Fault Lines Haiti - Six Months On

It also draws in theories of resistance and social movements to scrutinize grassroots organizing for a more just and equitable country. Fault Lines offers rich perspectives rarely seen outside Haiti. Readers accompany the author through displaced persons camps, shantytowns, and rural villages, where they get a view that defies the stereotype of Haiti as a lost nation of victims. Street journals impart the author's intimate knowledge of the country, which spans thirty-five years.

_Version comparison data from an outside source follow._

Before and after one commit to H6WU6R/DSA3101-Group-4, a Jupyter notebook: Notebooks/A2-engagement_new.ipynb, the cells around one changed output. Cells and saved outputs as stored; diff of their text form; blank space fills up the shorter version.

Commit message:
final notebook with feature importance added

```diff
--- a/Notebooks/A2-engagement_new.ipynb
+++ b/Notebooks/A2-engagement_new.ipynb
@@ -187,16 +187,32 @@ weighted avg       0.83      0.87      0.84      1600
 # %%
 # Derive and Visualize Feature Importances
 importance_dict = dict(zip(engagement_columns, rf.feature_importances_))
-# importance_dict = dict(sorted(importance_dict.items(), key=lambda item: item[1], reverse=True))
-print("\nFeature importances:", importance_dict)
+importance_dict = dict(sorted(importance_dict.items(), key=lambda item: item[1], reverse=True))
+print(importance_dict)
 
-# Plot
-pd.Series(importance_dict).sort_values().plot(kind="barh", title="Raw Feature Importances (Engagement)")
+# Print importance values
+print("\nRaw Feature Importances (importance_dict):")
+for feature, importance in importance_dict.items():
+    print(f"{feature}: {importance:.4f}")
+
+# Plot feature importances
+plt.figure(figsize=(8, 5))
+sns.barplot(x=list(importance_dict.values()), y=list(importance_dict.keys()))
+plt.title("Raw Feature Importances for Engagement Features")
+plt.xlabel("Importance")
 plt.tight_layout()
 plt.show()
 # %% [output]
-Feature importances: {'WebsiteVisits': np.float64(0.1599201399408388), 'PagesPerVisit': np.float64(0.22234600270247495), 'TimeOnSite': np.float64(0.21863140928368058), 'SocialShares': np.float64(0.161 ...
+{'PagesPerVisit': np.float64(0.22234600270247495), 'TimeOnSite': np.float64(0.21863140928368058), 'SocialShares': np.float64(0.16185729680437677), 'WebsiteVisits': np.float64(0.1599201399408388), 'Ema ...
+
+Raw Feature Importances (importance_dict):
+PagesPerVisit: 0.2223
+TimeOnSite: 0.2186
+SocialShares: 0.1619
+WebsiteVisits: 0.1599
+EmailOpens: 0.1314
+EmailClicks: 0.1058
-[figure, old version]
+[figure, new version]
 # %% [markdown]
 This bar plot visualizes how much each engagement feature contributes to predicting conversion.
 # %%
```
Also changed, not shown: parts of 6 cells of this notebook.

Fault Lines also combines excerpts of more than one hundred interviews with Haitians, historical and political analysis, and investigative journalism. Fault Lines includes twelve photos from the year following the earthquake. Bell also investigates and critiques U.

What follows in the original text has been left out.